This is the 40th year the Virginia Recreation and Park Society has presented the Virginia Senior Games, giving seasoned athletes as well as novices the opportunity to compete.

No matter your skill level or ability, anyone 50 or older is welcome to participate. You don’t even need to be a Virginian, as competitors may come from other states as well.

For each event, athletes are broken up into age brackets according to their birth year. This year’s contestants ranged from 50 to 98.

The Henrico Recreation Department hosted last year’s and this year’s Games. Each town hosts for four years, so there will be two more opportunities to compete in Henrico before the Games move on to another city in 2021.

And as for all that rain, most of the events were held on schedule, from May 11 to 19. But discus, javelin and pole vault competitions were postponed to June 9.

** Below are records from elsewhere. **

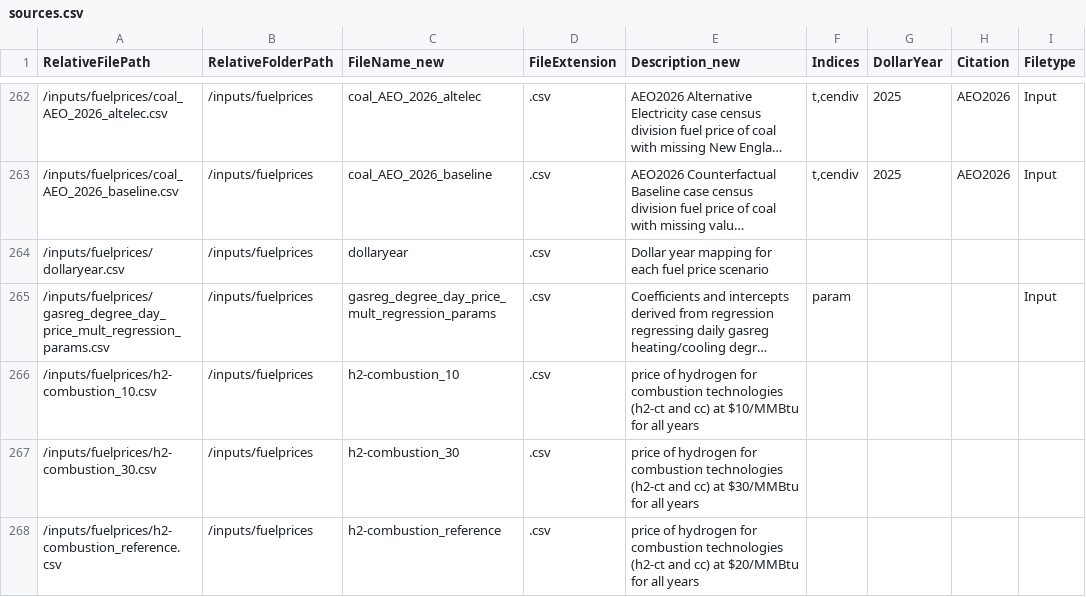
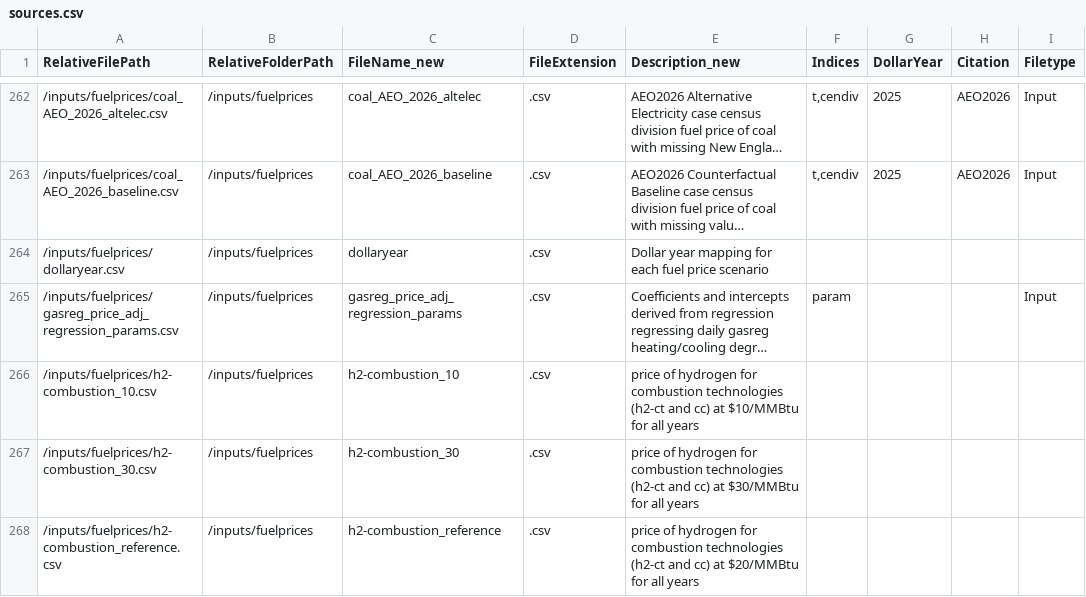
Before and after one commit to ReEDS-Model/ReEDS, a CSV file: docs/sources.csv, drawn as a sheet; only a part is shown, gaps mark what is left out; long unchanged cells end in …; the diff names each change by its address in the sheet, - before the commit and + after, or states it on an @@ line.

Commit message:
Add new regression parameters and degree day calculation

```diff
--- a/docs/sources.csv
+++ b/docs/sources.csv
-A265 (RelativeFilePath): /inputs/fuelprices/gasreg_degree_day_price_mult_regression_params.csv
+A265 (RelativeFilePath): /inputs/fuelprices/gasreg_price_adj_regression_params.csv
-C265 (FileName_new): gasreg_degree_day_price_mult_regression_params
+C265 (FileName_new): gasreg_price_adj_regression_params
```
Also changed, not shown: 2 other files.
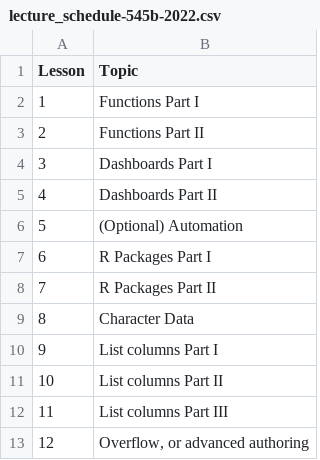
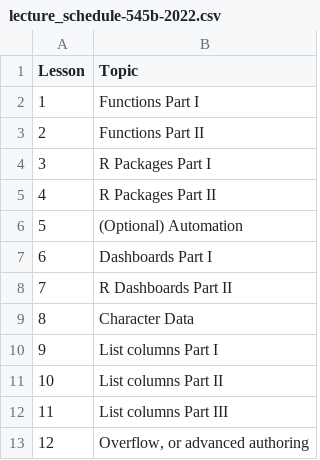
Before and after one commit to UBC-STAT/stat545.stat.ubc.ca, a CSV file: content/lecture_schedule-545b-2022.csv, drawn as a sheet.

Commit message:
editing topic schedule for part b

```diff
--- a/content/lecture_schedule-545b-2022.csv
+++ b/content/lecture_schedule-545b-2022.csv
@@ -3,7 +3,7 @@ Lesson,Topic
 2,Functions Part II
-3,Dashboards Part I
-4,Dashboards Part II
+3,R Packages Part I
+4,R Packages Part II
 5,(Optional) Automation
-6,R Packages Part I
-7,R Packages Part II
+6,Dashboards Part I
+7,R Dashboards Part II
 8,Character Data
```
Also changed, not shown: 4 other files.
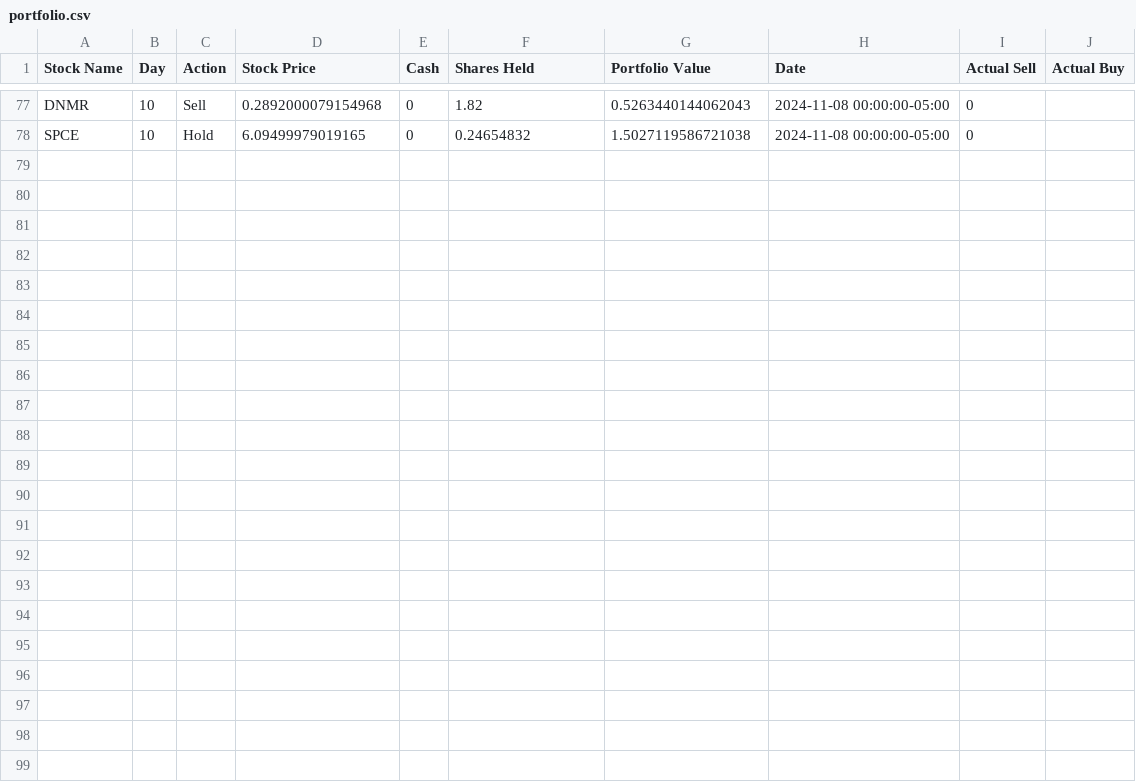
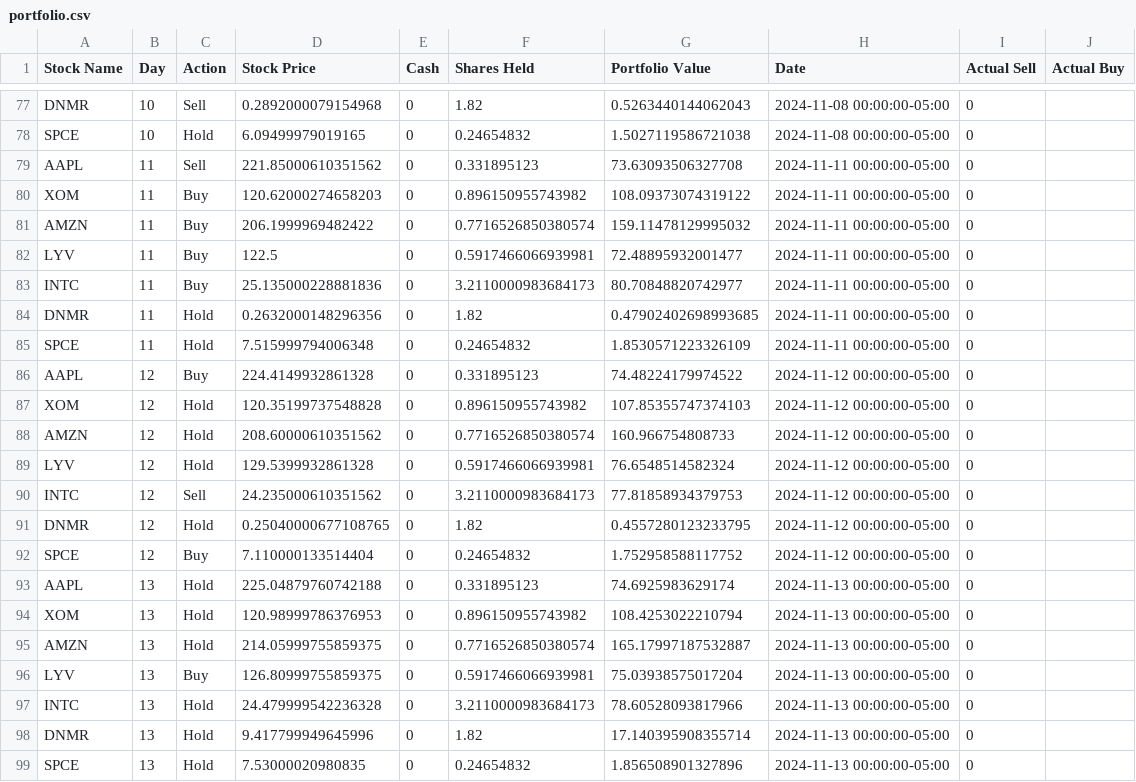
Before and after one commit to uniquedapoet/StockTradingModel, a CSV file: CashAppIntegration/portfolio.csv, drawn as a sheet; only a part is shown, gaps mark what is left out.

Commit message:
Update portfolio.csv with new stock transactions

```diff
--- a/CashAppIntegration/portfolio.csv
+++ b/CashAppIntegration/portfolio.csv
@@ -78 +78,22 @@ DNMR,10,Sell,0.2892000079154968,0,1.82,0.5263440144062043,2024-11-08 00:00:00-05
 SPCE,10,Hold,6.09499979019165,0,0.24654832,1.5027119586721038,2024-11-08 00:00:00-05:00,0
+AAPL,11,Sell,221.85000610351562,0,0.331895123,73.63093506327708,2024-11-11 00:00:00-05:00,0
+XOM,11,Buy,120.62000274658203,0,0.896150955743982,108.09373074319122,2024-11-11 00:00:00-05:00,0
+AMZN,11,Buy,206.1999969482422,0,0.7716526850380574,159.11478129995032,2024-11-11 00:00:00-05:00,0
+LYV,11,Buy,122.5,0,0.5917466066939981,72.48895932001477,2024-11-11 00:00:00-05:00,0
+INTC,11,Buy,25.135000228881836,0,3.2110000983684173,80.70848820742977,2024-11-11 00:00:00-05:00,0
+DNMR,11,Hold,0.2632000148296356,0,1.82,0.47902402698993685,2024-11-11 00:00:00-05:00,0
+SPCE,11,Hold,7.515999794006348,0,0.24654832,1.8530571223326109,2024-11-11 00:00:00-05:00,0
+AAPL,12,Buy,224.4149932861328,0,0.331895123,74.48224179974522,2024-11-12 00:00:00-05:00,0
+XOM,12,Hold,120.35199737548828,0,0.896150955743982,107.85355747374103,2024-11-12 00:00:00-05:00,0
+AMZN,12,Hold,208.60000610351562,0,0.7716526850380574,160.966754808733,2024-11-12 00:00:00-05:00,0
+LYV,12,Hold,129.5399932861328,0,0.5917466066939981,76.6548514582324,2024-11-12 00:00:00-05:00,0
+INTC,12,Sell,24.235000610351562,0,3.2110000983684173,77.81858934379753,2024-11-12 00:00:00-05:00,0
+DNMR,12,Hold,0.25040000677108765,0,1.82,0.4557280123233795,2024-11-12 00:00:00-05:00,0
+SPCE,12,Buy,7.110000133514404,0,0.24654832,1.752958588117752,2024-11-12 00:00:00-05:00,0
+AAPL,13,Hold,225.04879760742188,0,0.331895123,74.6925983629174,2024-11-13 00:00:00-05:00,0
+XOM,13,Hold,120.98999786376953,0,0.896150955743982,108.4253022210794,2024-11-13 00:00:00-05:00,0
+AMZN,13,Hold,214.05999755859375,0,0.7716526850380574,165.17997187532887,2024-11-13 00:00:00-05:00,0
+LYV,13,Buy,126.80999755859375,0,0.5917466066939981,75.03938575017204,2024-11-13 00:00:00-05:00,0
+INTC,13,Hold,24.479999542236328,0,3.2110000983684173,78.60528093817966,2024-11-13 00:00:00-05:00,0
+DNMR,13,Hold,9.417799949645996,0,1.82,17.140395908355714,2024-11-13 00:00:00-05:00,0
+SPCE,13,Hold,7.53000020980835,0,0.24654832,1.856508901327896,2024-11-13 00:00:00-05:00,0
```
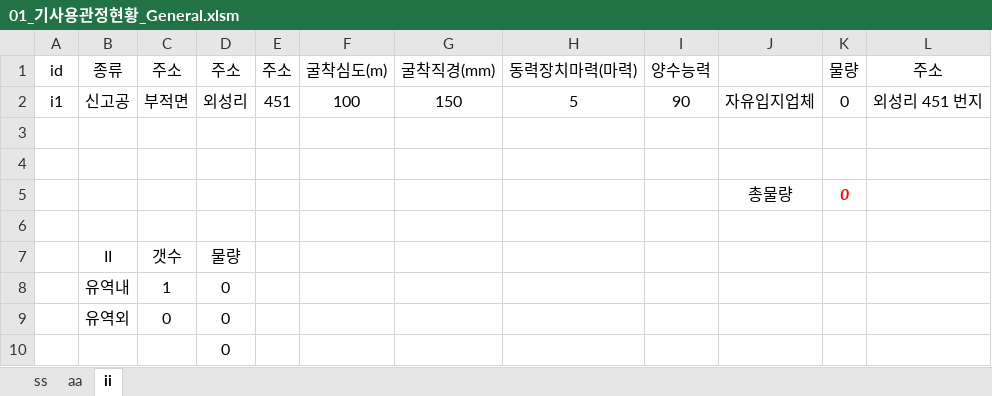
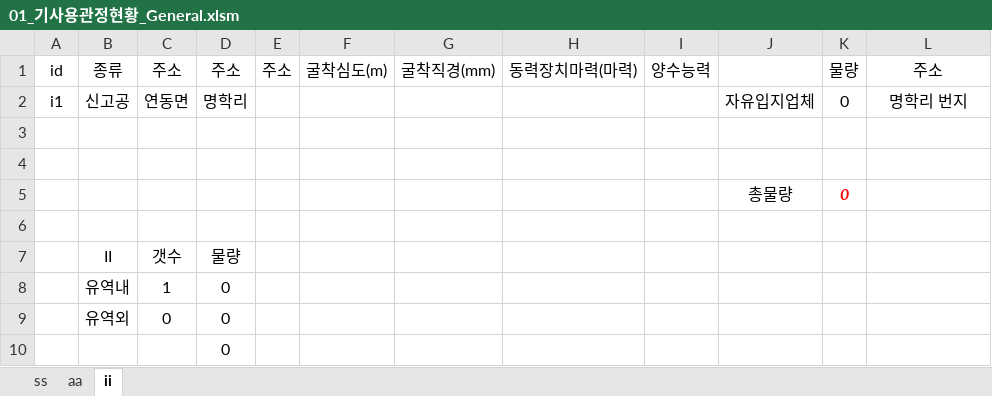
Before and after one commit to VB6Hobbyst7/02_Excel, an Excel workbook: 07_LandSlide/06_기사용관정/01_기사용관정현황_General.xlsm, sheet ii, drawn as a sheet; only a part is shown; values as stored, in another font and other column widths than the file's, no borders; charts and pictures not drawn; the diff names each change by its address in the sheet, - before the commit and + after, or states it on an @@ line.

```diff
--- a/07_LandSlide/06_기사용관정/01_기사용관정현황_General.xlsm (sheet ii)
+++ b/07_LandSlide/06_기사용관정/01_기사용관정현황_General.xlsm (sheet ii)
-C2: 부적면
+C2: 연동면
-D2: 외성리
+D2: 명학리
-E2: 451
+E2: (empty)
-F2: 100
+F2: (empty)
-G2: 150
+G2: (empty)
-H2: 5
+H2: (empty)
-I2: 90
+I2: (empty)
-L2: 외성리 451 번지
+L2: 명학리 번지
```
Also changed, not shown: sheet aa, sheet ss, formulas that keep their value, charts or pictures, 2 other files.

Fifty Plus interviewed seven Richmond-area athletes who participated, and learned that the Virginia Senior Games provide a friendly but competitive environment for older athletes to have fun and go for the gold. Here are their stories:

Athletes: Emile “Nip” Gaidos, 80, and Stephanie Jewell, 85

Events: Pickleball mixed doubles (Gaidos also played singles and men’s doubles with his brother Bill)

Medal: Gold

Gaidos and Jewell met on the pickleball court several years ago and decided they were a great match, given their backgrounds and level of play.

Pickleball is a paddleboard sport (sort of a cross between badminton and tennis, played with a plastic ball) that has burgeoned in popularity over the last decade. The competition drew nearly 300 participants at the Virginia Games, the largest crowd of any sport there.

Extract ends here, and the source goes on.